*** Opening of Data for processing ***
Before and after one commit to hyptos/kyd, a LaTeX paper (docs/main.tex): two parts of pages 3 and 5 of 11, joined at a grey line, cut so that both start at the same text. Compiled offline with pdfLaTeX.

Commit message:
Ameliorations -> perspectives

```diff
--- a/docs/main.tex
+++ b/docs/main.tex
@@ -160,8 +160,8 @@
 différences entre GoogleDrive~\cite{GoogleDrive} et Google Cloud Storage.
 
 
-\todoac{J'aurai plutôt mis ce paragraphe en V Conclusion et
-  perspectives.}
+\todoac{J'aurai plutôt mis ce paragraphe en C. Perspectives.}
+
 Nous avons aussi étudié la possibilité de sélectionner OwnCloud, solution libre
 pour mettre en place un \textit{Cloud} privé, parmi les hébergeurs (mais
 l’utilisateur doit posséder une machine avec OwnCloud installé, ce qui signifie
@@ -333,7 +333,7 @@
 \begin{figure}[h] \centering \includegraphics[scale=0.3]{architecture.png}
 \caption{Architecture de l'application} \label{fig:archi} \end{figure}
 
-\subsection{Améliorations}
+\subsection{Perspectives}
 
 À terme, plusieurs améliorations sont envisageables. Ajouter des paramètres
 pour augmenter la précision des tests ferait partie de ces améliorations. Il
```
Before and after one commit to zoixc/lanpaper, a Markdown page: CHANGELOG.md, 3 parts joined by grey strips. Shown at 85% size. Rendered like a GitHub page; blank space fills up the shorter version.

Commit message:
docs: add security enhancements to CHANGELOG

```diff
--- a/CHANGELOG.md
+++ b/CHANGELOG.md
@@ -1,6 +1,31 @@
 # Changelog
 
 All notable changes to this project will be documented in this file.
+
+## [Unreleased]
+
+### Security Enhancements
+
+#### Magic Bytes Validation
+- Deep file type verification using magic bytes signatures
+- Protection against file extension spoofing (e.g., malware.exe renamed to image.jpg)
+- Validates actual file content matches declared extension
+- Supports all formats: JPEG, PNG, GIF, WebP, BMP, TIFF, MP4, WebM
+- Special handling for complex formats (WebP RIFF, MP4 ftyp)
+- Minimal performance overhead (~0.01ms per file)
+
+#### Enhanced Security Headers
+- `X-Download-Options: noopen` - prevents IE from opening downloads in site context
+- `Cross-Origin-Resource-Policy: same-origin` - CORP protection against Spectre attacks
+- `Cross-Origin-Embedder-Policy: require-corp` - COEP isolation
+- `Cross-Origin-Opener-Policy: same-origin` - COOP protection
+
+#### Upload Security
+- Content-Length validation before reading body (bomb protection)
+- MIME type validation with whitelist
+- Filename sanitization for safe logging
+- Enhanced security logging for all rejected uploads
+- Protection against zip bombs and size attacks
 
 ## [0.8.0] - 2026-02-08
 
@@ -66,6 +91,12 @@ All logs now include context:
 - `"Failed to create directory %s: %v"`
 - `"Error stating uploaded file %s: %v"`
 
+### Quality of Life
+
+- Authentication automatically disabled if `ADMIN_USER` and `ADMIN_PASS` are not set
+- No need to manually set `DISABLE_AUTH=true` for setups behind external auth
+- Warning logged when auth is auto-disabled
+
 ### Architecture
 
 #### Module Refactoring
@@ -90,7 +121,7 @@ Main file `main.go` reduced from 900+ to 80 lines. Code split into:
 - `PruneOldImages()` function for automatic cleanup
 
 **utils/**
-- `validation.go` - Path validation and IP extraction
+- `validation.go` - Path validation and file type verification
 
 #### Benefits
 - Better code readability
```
*** Close of Data for processing ***
▸ What you need to do
Copy the entries word for word.

▸ Answer for the task
Before and after one commit to hyptos/kyd, a LaTeX paper (docs/main.tex): two parts of pages 3 and 5 of 11, joined at a grey line, cut so that both start at the same text. Compiled offline with pdfLaTeX.

Commit message:
Ameliorations -> perspectives

```diff
--- a/docs/main.tex
+++ b/docs/main.tex
@@ -160,8 +160,8 @@
 différences entre GoogleDrive~\cite{GoogleDrive} et Google Cloud Storage.
 
 
-\todoac{J'aurai plutôt mis ce paragraphe en V Conclusion et
-  perspectives.}
+\todoac{J'aurai plutôt mis ce paragraphe en C. Perspectives.}
+
 Nous avons aussi étudié la possibilité de sélectionner OwnCloud, solution libre
 pour mettre en place un \textit{Cloud} privé, parmi les hébergeurs (mais
 l’utilisateur doit posséder une machine avec OwnCloud installé, ce qui signifie
@@ -333,7 +333,7 @@
 \begin{figure}[h] \centering \includegraphics[scale=0.3]{architecture.png}
 \caption{Architecture de l'application} \label{fig:archi} \end{figure}
 
-\subsection{Améliorations}
+\subsection{Perspectives}
 
 À terme, plusieurs améliorations sont envisageables. Ajouter des paramètres
 pour augmenter la précision des tests ferait partie de ces améliorations. Il
```
Before and after one commit to zoixc/lanpaper, a Markdown page: CHANGELOG.md, 3 parts joined by grey strips. Shown at 85% size. Rendered like a GitHub page; blank space fills up the shorter version.

Commit message:
docs: add security enhancements to CHANGELOG

```diff
--- a/CHANGELOG.md
+++ b/CHANGELOG.md
@@ -1,6 +1,31 @@
 # Changelog
 
 All notable changes to this project will be documented in this file.
+
+## [Unreleased]
+
+### Security Enhancements
+
+#### Magic Bytes Validation
+- Deep file type verification using magic bytes signatures
+- Protection against file extension spoofing (e.g., malware.exe renamed to image.jpg)
+- Validates actual file content matches declared extension
+- Supports all formats: JPEG, PNG, GIF, WebP, BMP, TIFF, MP4, WebM
+- Special handling for complex formats (WebP RIFF, MP4 ftyp)
+- Minimal performance overhead (~0.01ms per file)
+
+#### Enhanced Security Headers
+- `X-Download-Options: noopen` - prevents IE from opening downloads in site context
+- `Cross-Origin-Resource-Policy: same-origin` - CORP protection against Spectre attacks
+- `Cross-Origin-Embedder-Policy: require-corp` - COEP isolation
+- `Cross-Origin-Opener-Policy: same-origin` - COOP protection
+
+#### Upload Security
+- Content-Length validation before reading body (bomb protection)
+- MIME type validation with whitelist
+- Filename sanitization for safe logging
+- Enhanced security logging for all rejected uploads
+- Protection against zip bombs and size attacks
 
 ## [0.8.0] - 2026-02-08
 
@@ -66,6 +91,12 @@ All logs now include context:
 - `"Failed to create directory %s: %v"`
 - `"Error stating uploaded file %s: %v"`
 
+### Quality of Life
+
+- Authentication automatically disabled if `ADMIN_USER` and `ADMIN_PASS` are not set
+- No need to manually set `DISABLE_AUTH=true` for setups behind external auth
+- Warning logged when auth is auto-disabled
+
 ### Architecture
 
 #### Module Refactoring
@@ -90,7 +121,7 @@ Main file `main.go` reduced from 900+ to 80 lines. Code split into:
 - `PruneOldImages()` function for automatic cleanup
 
 **utils/**
-- `validation.go` - Path validation and IP extraction
+- `validation.go` - Path validation and file type verification
 
 #### Benefits
 - Better code readability
```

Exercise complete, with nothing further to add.